Voting begins today (April 4) in Assam and West Bengal, touching off a 45 day marathon that will see assembly elections in five states – Tamil Nadu, Kerala and Puducherry being the others. At first glance, this set of elections may not appear to be of national consequence. After all BJP and Congress – the two national parties – are not in direct competition, except in Assam. Two of the states, Tamil Nadu and West Bengal, are run by formidable chief ministers who are predicted to win, and can do a deal with anybody in Delhi.
While that may be true, it would be unfair to the energies, concerns and sociology that any assembly election represents. Every election – whether Lok Sabha or panchayat – throws up a message. This will be so of the quintet of state elections beginning today as well. Of course, the actual message and impact will be known only on May 19 when votes are counted. For the moment, we need to satisfy ourselves by asking leading questions.
The two most piquant elections are probably in Assam and Kerala. In the north eastern state, BJP has its best chance. The crucial question is whether the BJP-led alliance will cross the halfway mark – 63 seats in a house of 126. It would require BJP’s two regional allies to deliver their seats. This is especially valid for the Asom Gana Parishad, a shadow of the force it was 20 years ago and contesting 24 seats.
What is working to BJP’s advantage is the fatigue in Congress after three terms in office. While a well-regarded figure, chief minister Tarun Gogoi is ageing. There is no obvious successor to him; he is the banyan tree who has not allowed the next generation leadership to grow beyond a point. One likely replacement, Himanta Biswa Sarma, left Congress and joined BJP in 2015. The absence of credible regional leaders of a relatively younger age is not a problem Congress faces only in Assam. Himachal Pradesh, which has elections in 2017, poses a similar challenge for the party. But that is another story.
Kerala politics has generally seen a close, two-way fight between a Congressled alliance and a CPM-led alliance. The two parties exchange positions every five years and this time it is the Left’s turn to win. While this may still happen, and Congress may pay for incumbency, an imponderable has entered the fray in the form of BJP. The BJP is not expected to win many seats but its vote share should rise. It won 10% of the vote in the 2014 Lok Sabha election and believes it can do even better.
As it happens, BJP cuts into specific communities and voter groups that have traditionally backed the Left. Congress on the other hand is banking on a consolidation of religious minorities. As such, it is possible that BJP may win enough votes to damage CPM and allow Congress to squeeze back to power.

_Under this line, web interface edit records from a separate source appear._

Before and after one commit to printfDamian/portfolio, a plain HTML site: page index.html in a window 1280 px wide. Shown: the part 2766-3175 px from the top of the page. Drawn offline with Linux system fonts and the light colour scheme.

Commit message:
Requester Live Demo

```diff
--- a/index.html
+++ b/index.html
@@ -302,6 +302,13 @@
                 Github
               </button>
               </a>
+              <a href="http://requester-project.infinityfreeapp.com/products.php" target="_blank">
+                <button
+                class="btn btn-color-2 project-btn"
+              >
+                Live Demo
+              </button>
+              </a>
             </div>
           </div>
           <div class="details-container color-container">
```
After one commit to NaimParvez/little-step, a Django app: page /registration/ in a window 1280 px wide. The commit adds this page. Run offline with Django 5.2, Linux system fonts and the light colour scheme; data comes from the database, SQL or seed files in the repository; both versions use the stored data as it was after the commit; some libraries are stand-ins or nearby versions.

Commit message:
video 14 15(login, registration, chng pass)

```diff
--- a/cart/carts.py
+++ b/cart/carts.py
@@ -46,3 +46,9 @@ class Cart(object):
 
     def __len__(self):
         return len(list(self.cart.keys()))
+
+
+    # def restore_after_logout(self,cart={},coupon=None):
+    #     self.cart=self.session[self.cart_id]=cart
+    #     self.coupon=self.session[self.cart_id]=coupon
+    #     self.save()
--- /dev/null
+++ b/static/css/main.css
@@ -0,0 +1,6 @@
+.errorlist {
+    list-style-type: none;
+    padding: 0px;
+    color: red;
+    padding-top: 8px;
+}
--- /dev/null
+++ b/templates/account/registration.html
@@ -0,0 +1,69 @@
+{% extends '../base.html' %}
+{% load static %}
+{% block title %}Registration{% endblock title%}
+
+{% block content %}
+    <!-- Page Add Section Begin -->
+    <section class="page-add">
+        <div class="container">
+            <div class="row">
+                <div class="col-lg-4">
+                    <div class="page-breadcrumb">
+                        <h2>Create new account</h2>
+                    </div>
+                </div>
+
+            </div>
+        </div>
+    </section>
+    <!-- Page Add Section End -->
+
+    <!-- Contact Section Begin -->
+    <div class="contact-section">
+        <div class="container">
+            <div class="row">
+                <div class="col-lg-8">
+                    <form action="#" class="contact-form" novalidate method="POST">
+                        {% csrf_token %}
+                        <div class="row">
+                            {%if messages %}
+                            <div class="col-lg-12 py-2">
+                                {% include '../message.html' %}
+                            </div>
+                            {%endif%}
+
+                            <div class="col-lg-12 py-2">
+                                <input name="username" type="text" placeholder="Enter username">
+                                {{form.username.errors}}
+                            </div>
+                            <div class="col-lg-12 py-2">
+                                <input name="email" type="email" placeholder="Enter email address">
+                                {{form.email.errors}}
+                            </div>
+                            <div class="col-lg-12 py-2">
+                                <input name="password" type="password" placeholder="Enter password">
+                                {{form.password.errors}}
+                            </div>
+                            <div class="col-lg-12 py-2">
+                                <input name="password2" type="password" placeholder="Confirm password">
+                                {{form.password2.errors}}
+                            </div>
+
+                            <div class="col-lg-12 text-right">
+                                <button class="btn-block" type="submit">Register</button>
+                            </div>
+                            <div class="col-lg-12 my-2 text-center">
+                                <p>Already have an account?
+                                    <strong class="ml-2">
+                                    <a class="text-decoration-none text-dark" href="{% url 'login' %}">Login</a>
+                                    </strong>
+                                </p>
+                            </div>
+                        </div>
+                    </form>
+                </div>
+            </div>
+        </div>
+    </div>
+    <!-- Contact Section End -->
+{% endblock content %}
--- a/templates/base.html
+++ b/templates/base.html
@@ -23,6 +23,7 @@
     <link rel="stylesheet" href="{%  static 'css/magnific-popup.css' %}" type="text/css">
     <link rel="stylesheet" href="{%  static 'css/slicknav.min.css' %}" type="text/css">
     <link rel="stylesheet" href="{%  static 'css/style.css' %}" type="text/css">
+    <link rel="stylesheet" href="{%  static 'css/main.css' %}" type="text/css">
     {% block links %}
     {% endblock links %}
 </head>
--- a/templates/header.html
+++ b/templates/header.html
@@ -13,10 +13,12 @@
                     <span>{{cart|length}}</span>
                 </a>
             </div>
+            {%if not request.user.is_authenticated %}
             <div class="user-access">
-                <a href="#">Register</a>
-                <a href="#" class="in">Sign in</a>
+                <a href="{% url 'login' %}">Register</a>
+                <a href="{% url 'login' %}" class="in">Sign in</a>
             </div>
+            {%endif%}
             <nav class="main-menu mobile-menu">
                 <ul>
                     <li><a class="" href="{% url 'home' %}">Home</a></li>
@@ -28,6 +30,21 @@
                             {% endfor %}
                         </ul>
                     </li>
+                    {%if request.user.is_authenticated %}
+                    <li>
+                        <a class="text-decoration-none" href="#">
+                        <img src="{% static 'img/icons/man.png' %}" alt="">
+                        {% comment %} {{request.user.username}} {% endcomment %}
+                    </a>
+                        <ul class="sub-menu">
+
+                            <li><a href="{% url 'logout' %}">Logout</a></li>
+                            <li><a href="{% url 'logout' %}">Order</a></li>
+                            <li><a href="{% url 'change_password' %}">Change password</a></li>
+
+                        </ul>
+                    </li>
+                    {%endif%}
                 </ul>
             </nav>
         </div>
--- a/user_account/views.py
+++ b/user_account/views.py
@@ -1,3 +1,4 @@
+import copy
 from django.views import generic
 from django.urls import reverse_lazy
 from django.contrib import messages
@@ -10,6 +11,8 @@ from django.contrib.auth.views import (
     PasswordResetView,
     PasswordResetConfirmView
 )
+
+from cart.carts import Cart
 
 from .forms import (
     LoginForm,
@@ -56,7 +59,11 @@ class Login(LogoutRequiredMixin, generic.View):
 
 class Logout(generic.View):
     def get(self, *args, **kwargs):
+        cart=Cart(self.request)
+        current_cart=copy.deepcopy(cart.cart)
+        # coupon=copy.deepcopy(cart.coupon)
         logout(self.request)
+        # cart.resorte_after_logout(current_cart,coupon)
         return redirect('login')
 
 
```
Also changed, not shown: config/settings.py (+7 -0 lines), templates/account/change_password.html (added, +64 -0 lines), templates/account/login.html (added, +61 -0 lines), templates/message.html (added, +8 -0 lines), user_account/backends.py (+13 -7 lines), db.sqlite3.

That this prospect cannot be summarily dismissed makes the Kerala election that much more exciting.
Opposed to each other in Kerala, CPM and Congress are in partnership in West Bengal, keen to stop Mamata Banerjee and Trinamool Congress. In terms of arithmetic, the combine is strong in north Bengal. CPM’s desperation to regain power seems to suggest that it has the ability to transfer votes to Congress candidates. Congress’s capacity to reciprocate remains questionable.
BJP’s decline in the state – the party had won 17% of the vote in the 2014 parliamentary election but that number is set for a steep fall – adds to the puzzle. Will BJP’s lost votes go to any one group or will they find their way to all of the other major parties, a bit here and a bit there? Despite all this though, Trinamool should be comfortably placed for a second term.
In Tamil Nadu, Jayalalithaa’s AIADMK must be similarly optimistic. The opposition is divided between DMK under M Karunanidhi, who turns 92 in June, and a new front put together by two regional politicians, the actor Vijayakant and Vaiko. A three and in some places four way fight, would give the leading party, AIADMK, some advantage.
What would the national parties hope to gain from these elections? For BJP, a victory in Assam and a forceful performance in Kerala are priorities. If Mamata wins in Kolkata – and more importantly, CPM-Congress lose – and if Jayalalithaa comes back in Chennai, it will add to the Narendra Modi government’s hopes for deals in Parliament. This could also provoke another attempt to have the Goods and Services Tax constitutional amendment passed this summer.
For Congress a victory in Kerala, stopping BJP in Assam and giving Trinamool a hard fight in Bengal are the three motivations. More than that, the party is striving for relevance. It’s been two years since BJP won a famous victory in the Lok Sabha election, capturing space from Congress and from regional parties. Since then, in local elections, regional parties have begun to claw back. Congress has continued to lose ground. Will May 19 change that perception?
This commentary originally appeared in The Times of India.